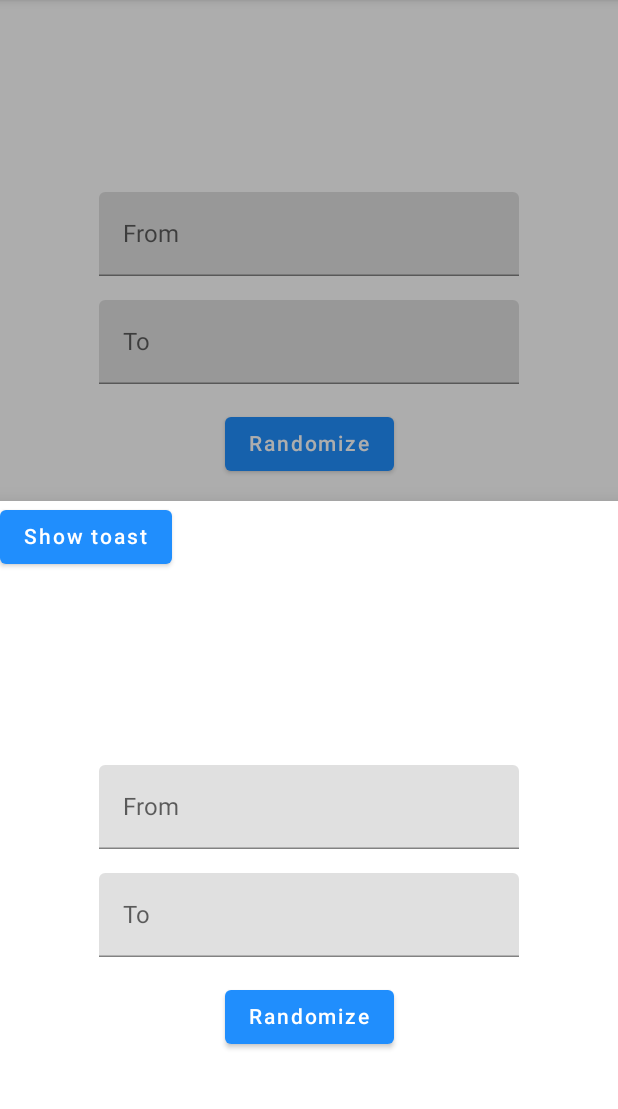
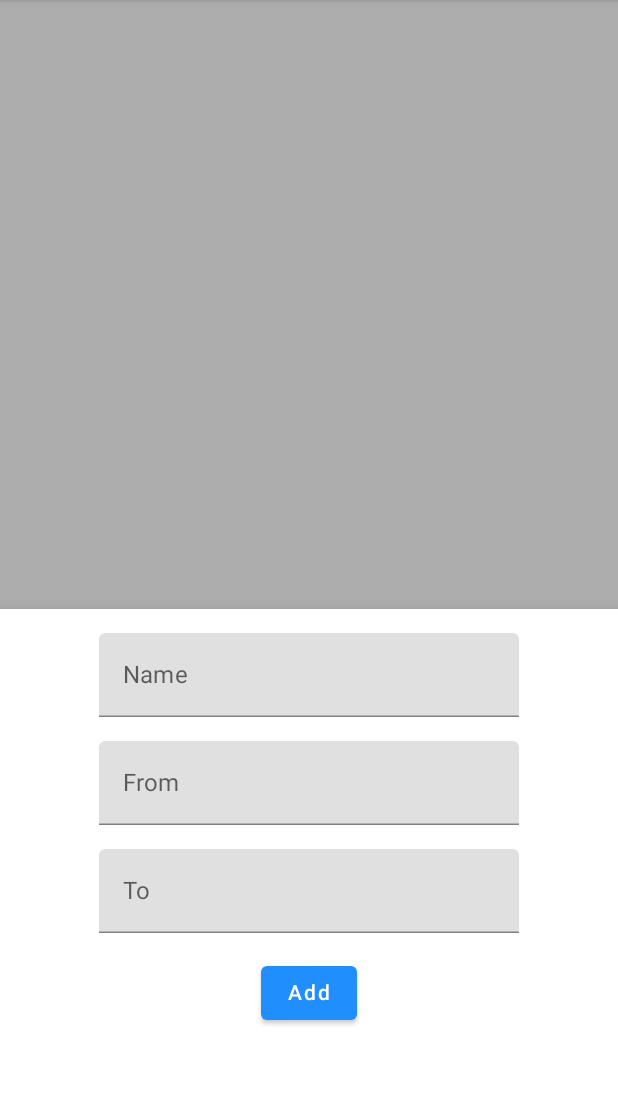
Before and after one commit to peakvalleytech/randomNumber, an Android app built with Jetpack Compose: the screen it shows after launch (MainActivity), on a phone screen of 412 x 824 dp, the part 84-1193 px from its top. Run offline under Robolectric (Android 15) with nearby library versions, the phone set to English and light mode, and no system bars; our stand-ins replace AdMob, Dagger/Hilt's generated code.

Commit message:
Move textfields into modalbottomsheet

```diff
--- a/app/src/main/java/com/randomapps/randomnumber/ui/screens/generator/GeneratorScreen.kt
+++ b/app/src/main/java/com/randomapps/randomnumber/ui/screens/generator/GeneratorScreen.kt
@@ -35,7 +35,8 @@ fun GeneratorScreen(viewModel : GeneratorViewModel = hiltViewModel()) {
 (ModalBottomSheetValue.Expanded)
     )
     val scope = rememberCoroutineScope()
-    Scaffold(scaffoldState = scaffoldState
+    Scaffold(scaffoldState = scaffoldState,
+
     ) {
 
 //        LaunchedEffect(key1 = bottomSheetScaffoldState.bottomSheetState){
@@ -44,13 +45,10 @@ fun GeneratorScreen(viewModel : GeneratorViewModel = hiltViewModel()) {
         ModalBottomSheetLayout(
             sheetState = modalBottomSheetState,
             sheetContent = {
-                Button(onClick = {
-                scope
-                }) {Text("Show toast")}
-                Text(numberState,
-                    color = MaterialTheme.colors.primaryVariant,
-                    style = MaterialTheme.typography.h1,
-                    modifier = Modifier.align(CenterHorizontally))
+                Column(Modifier.padding(16.dp)) {
+                    AppTextField(label = stringResource(R.string.name), value = fromTextState) { newText ->
+                        fromTextState = newText
+                    }
                     Spacer(modifier = Modifier.height(16.dp))
                     AppTextField(label = stringResource(R.string.From), value = fromTextState) { newText ->
                         fromTextState = newText
@@ -67,7 +65,9 @@ fun GeneratorScreen(viewModel : GeneratorViewModel = hiltViewModel()) {
                         },
                         colors = ButtonDefaults.buttonColors(contentColor = Color.White),
                         modifier = Modifier.align(CenterHorizontally)
-                ) {Text(stringResource(R.string.Randomize))}
+                    ) {Text(stringResource(R.string.add))}
+                }
+
 
             }
         ) {
@@ -94,22 +94,6 @@ fun GeneratorScreen(viewModel : GeneratorViewModel = hiltViewModel()) {
                     style = MaterialTheme.typography.h1,
                     modifier = Modifier.align(CenterHorizontally))
                 Spacer(modifier = Modifier.height(16.dp))
-                AppTextField(label = stringResource(R.string.From), value = fromTextState) { newText ->
-                    fromTextState = newText
-                }
-                Spacer(modifier = Modifier.height(16.dp))
-                AppTextField(label = stringResource(R.string.To), value = toTextState) { newText ->
-                    toTextState = newText
-                }
-                Spacer(modifier = Modifier.height(16.dp))
-                Button(
-                    onClick = {
-                        keyboardController?.hide()
-                        viewModel.handleIntent(GenerateNumber(fromTextState, toTextState))
-                    },
-                    colors = ButtonDefaults.buttonColors(contentColor = Color.White),
-                    modifier = Modifier.align(CenterHorizontally)
-                ) {Text(stringResource(R.string.Randomize))}
 
             }
 
--- a/app/src/main/res/values/strings.xml
+++ b/app/src/main/res/values/strings.xml
@@ -4,4 +4,6 @@
     <string name="From">From</string>
     <string name="To">To</string>
     <string name="error_invalid_range">Not a valid range</string>
+    <string name="name">Name</string>
+    <string name="add">Add</string>
 </resources>
```
Lines whose indentation alone changed are shown as unchanged.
┄┄┄┄┄┄┄┄┄┄
- _Task to complete_
Copy all lines above where "Modifier" is present.

- _Answer to the exercise_
-                    modifier = Modifier.align(CenterHorizontally))
+                Column(Modifier.padding(16.dp)) {
                     Spacer(modifier = Modifier.height(16.dp))
                         modifier = Modifier.align(CenterHorizontally)
                     modifier = Modifier.align(CenterHorizontally))
                 Spacer(modifier = Modifier.height(16.dp))
-                Spacer(modifier = Modifier.height(16.dp))
-                Spacer(modifier = Modifier.height(16.dp))
-                    modifier = Modifier.align(CenterHorizontally)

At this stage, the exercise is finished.